Pondicherry (Puduchery) is a union territory in the south of India. Formerly a French colony, it came under the rule of the Indian Government in 1954 and was organized as a union territory in 1963. It consists of four small unconnected parts: Pondicherry, Karaikal, and Yanam on the Bay of Bengal and Mahe on the Arabian Sea. The first two are by far the larger ones, and are both enclaves of Tamil Nadu.
On January 16, 1761, the British captured Pondicherry from the French, but the Treaty of Paris (1763) returned the city to the French.
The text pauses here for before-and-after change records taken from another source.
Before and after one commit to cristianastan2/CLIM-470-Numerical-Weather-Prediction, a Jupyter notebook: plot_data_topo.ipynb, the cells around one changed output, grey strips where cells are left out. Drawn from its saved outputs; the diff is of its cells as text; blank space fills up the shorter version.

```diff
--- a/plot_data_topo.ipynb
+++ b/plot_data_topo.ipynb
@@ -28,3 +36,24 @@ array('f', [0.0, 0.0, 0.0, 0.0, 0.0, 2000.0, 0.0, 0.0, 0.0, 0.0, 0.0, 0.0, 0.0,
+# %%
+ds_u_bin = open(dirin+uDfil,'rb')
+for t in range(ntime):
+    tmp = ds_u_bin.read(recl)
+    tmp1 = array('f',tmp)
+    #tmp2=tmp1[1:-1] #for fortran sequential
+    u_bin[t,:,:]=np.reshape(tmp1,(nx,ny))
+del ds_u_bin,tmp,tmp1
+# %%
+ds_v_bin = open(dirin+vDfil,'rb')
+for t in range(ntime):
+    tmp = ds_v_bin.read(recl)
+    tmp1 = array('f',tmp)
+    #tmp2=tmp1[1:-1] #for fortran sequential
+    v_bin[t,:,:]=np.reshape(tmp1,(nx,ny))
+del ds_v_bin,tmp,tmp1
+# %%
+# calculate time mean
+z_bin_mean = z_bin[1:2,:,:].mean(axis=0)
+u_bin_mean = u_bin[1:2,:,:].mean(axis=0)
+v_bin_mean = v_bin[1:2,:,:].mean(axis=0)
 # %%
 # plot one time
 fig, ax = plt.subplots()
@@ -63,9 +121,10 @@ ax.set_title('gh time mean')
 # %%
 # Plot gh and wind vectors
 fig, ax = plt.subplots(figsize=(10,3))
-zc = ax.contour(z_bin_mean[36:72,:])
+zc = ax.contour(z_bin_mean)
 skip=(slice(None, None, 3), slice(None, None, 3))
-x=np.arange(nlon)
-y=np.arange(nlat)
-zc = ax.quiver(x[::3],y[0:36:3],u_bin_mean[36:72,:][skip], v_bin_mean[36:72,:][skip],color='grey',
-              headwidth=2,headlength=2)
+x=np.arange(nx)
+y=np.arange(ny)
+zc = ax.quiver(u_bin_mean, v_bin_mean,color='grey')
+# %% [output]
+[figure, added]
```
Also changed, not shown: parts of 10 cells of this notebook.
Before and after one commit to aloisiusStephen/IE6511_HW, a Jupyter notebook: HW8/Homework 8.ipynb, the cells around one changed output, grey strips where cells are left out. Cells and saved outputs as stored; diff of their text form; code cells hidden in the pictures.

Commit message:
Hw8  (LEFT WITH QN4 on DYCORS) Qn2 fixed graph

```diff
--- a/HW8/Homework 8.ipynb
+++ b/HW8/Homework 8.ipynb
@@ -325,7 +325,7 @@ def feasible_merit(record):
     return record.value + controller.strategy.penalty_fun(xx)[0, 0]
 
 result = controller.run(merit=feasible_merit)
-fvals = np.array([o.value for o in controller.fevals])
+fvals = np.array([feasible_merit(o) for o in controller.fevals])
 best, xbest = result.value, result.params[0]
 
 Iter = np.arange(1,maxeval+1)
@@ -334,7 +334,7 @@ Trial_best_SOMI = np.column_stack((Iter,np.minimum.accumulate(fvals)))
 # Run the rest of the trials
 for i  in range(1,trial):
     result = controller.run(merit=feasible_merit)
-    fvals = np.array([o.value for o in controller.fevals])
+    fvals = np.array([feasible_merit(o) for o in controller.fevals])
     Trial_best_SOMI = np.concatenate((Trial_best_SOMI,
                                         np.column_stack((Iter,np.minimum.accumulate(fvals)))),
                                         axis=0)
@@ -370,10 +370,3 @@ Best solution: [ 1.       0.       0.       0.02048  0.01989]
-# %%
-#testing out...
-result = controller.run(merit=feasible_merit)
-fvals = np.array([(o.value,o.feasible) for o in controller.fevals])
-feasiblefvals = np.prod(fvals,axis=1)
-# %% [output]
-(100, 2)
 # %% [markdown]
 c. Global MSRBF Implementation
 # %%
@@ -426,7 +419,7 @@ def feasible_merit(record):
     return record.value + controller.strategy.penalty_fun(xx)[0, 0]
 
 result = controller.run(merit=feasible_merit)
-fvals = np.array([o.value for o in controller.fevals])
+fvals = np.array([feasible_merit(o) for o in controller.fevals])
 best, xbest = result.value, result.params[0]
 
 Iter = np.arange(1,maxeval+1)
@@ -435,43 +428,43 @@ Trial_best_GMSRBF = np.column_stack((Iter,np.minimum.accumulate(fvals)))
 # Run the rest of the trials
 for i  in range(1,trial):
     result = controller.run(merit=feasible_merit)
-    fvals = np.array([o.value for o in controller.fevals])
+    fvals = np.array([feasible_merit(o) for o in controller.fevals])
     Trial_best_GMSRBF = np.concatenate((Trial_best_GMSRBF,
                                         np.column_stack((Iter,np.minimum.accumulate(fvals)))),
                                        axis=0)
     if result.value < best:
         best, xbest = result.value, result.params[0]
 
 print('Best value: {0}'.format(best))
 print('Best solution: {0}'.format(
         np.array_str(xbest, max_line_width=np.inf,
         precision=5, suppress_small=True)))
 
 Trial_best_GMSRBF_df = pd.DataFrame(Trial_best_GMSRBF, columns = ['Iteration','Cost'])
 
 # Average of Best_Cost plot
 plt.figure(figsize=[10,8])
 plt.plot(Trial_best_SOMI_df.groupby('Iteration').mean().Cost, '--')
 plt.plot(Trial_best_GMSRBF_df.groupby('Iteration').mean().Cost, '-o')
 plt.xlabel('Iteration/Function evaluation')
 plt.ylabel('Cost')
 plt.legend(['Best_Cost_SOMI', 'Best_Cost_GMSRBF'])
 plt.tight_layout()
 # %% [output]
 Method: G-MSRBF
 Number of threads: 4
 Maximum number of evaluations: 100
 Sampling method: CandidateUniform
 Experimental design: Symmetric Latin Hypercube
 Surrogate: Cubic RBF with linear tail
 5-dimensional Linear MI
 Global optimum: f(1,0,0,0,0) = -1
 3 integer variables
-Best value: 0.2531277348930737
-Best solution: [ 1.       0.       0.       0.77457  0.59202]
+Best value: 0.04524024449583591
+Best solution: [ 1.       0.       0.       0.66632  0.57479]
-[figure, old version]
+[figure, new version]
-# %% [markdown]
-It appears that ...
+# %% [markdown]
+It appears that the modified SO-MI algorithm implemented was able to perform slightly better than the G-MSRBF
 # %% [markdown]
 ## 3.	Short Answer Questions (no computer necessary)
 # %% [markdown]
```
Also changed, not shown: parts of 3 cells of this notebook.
It was taken again by the British in 1793 amid the wars of the French Revolution, but once again returned to France in 1814. It remained a part of French India until 1954. The independence of India in 1947 gave impetus to the union of France's Indian possessions with former British India. An agreement between France and India in 1948 agreed to an election in France's Indian possessions to choose their political future. The de jure union of French India with the Indian Union did not take place until 1962, although de facto, the bureaucracy had been united with India's in 1954.
People in Pondicherry today speak both French and English in addition to their native Tamil. Pondicherry shelters an International Peace Center called Matrimandir at a place by name Auroville. The Matrimandir is mainly run by Aurobindo Ashram, Pondicherry. The Matrimandir is a beautiful, meditation spot. The building is spherical in shape. There is the world's largest crystal inside the Matrimandir.